How to Use Straddles in Futures and Options Trading
In advance of the release of a big economic report, you can set up a straddle. This strategy is simple to execute and the financial move can be quite profitable.
When you set up a straddle, it means that you buy both a call, which gives you an opportunity to profit if the market rises, and a put, which gives you an opportunity to profit if the market falls, on the front contract.
The front contract is the most active and frequently quoted futures contract at any given moment. After establishing the straddle, you then can sell the option (put or call) that's on the wrong side of the report.

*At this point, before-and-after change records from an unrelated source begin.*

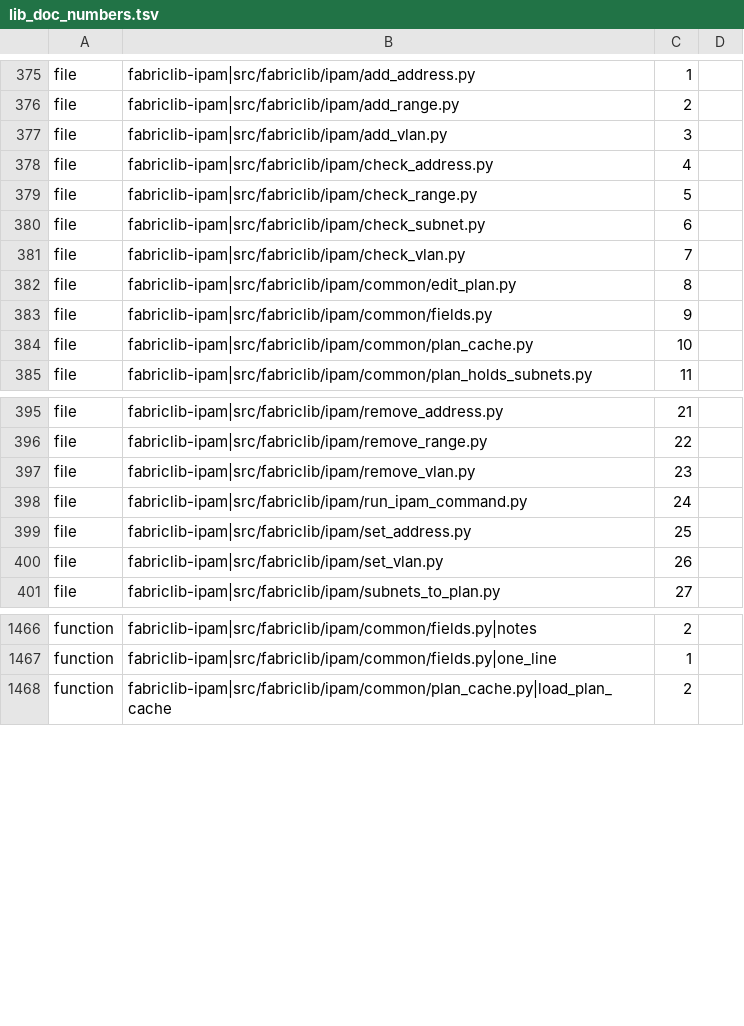
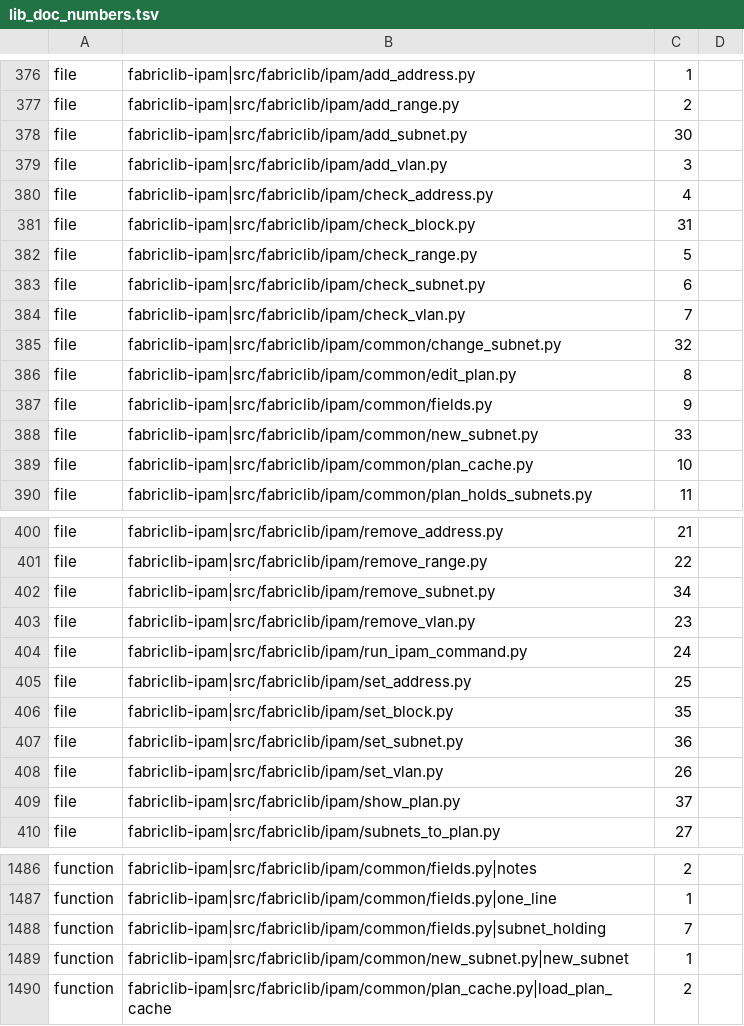
Before and after one commit to archdukejim/fabric-ctl, a TSV file: scripts/docs/lib_doc_numbers.tsv, drawn as a sheet; only a part is shown, gaps mark what is left out; the diff covers the shown part only.

```diff
--- a/scripts/docs/lib_doc_numbers.tsv
+++ b/scripts/docs/lib_doc_numbers.tsv
@@ -376,4 +377,6 @@ file	fabriclib-ipam|src/fabriclib/ipam/add_address.py	1
 file	fabriclib-ipam|src/fabriclib/ipam/add_range.py	2	
+file	fabriclib-ipam|src/fabriclib/ipam/add_subnet.py	30	
 file	fabriclib-ipam|src/fabriclib/ipam/add_vlan.py	3	
 file	fabriclib-ipam|src/fabriclib/ipam/check_address.py	4	
+file	fabriclib-ipam|src/fabriclib/ipam/check_block.py	31	
 file	fabriclib-ipam|src/fabriclib/ipam/check_range.py	5	
@@ -381,4 +384,6 @@ file	fabriclib-ipam|src/fabriclib/ipam/check_subnet.py	6
 file	fabriclib-ipam|src/fabriclib/ipam/check_vlan.py	7	
+file	fabriclib-ipam|src/fabriclib/ipam/common/change_subnet.py	32	
 file	fabriclib-ipam|src/fabriclib/ipam/common/edit_plan.py	8	
 file	fabriclib-ipam|src/fabriclib/ipam/common/fields.py	9	
+file	fabriclib-ipam|src/fabriclib/ipam/common/new_subnet.py	33	
 file	fabriclib-ipam|src/fabriclib/ipam/common/plan_cache.py	10	
@@ -396,2 +401,3 @@ file	fabriclib-ipam|src/fabriclib/ipam/remove_address.py	21
 file	fabriclib-ipam|src/fabriclib/ipam/remove_range.py	22	
+file	fabriclib-ipam|src/fabriclib/ipam/remove_subnet.py	34	
 file	fabriclib-ipam|src/fabriclib/ipam/remove_vlan.py	23	
@@ -399,3 +405,6 @@ file	fabriclib-ipam|src/fabriclib/ipam/run_ipam_command.py	24
 file	fabriclib-ipam|src/fabriclib/ipam/set_address.py	25	
+file	fabriclib-ipam|src/fabriclib/ipam/set_block.py	35	
+file	fabriclib-ipam|src/fabriclib/ipam/set_subnet.py	36	
 file	fabriclib-ipam|src/fabriclib/ipam/set_vlan.py	26	
+file	fabriclib-ipam|src/fabriclib/ipam/show_plan.py	37	
 file	fabriclib-ipam|src/fabriclib/ipam/subnets_to_plan.py	27	
@@ -1467,2 +1487,4 @@ function	fabriclib-ipam|src/fabriclib/ipam/common/fields.py|notes	2
 function	fabriclib-ipam|src/fabriclib/ipam/common/fields.py|one_line	1	
+function	fabriclib-ipam|src/fabriclib/ipam/common/fields.py|subnet_holding	7	
+function	fabriclib-ipam|src/fabriclib/ipam/common/new_subnet.py|new_subnet	1	
 function	fabriclib-ipam|src/fabriclib/ipam/common/plan_cache.py|load_plan_cache	2	
```
Also changed, not shown: 18 added rows and 2 edited cells elsewhere in this file, docs/volume_2_engineering_decisions/assets/review-ledger.tsv, 40 other files.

The market will respond when it’s surprised by announcements within an economic report. When the report is released and the market responds, you can participate in the move with a defined amount of risk, based on the way you set up your straddle — compared to what you can lose if you played the futures markets directly or you owned individual stocks that responded to the report.
For example, if the market decides that a higher-than-expected consumer price index was not necessarily inflationary, bond prices may actually rise and interest rates would fall.
Looking at two scenarios, you can compare what would happen if you owned a short position on T-note futures or a straddle on T-note futures.
If you had the short position in T-note futures, you would be betting that T-note futures prices will fall in response to the economic report. In this case, however, the bond market actually goes up. That means that you will lose money because you own a short position.
If, on the other hand, you set up a straddle, you’d be in a better position, because a straddle has two components:
A call that lets you profit when the underlying asset goes up in price.
A put that lets you profit when the underlying asset goes down in price.
All you have to do is wait for the report and the market’s response. In the example, the correct response would be to sell the put and hold on to the call.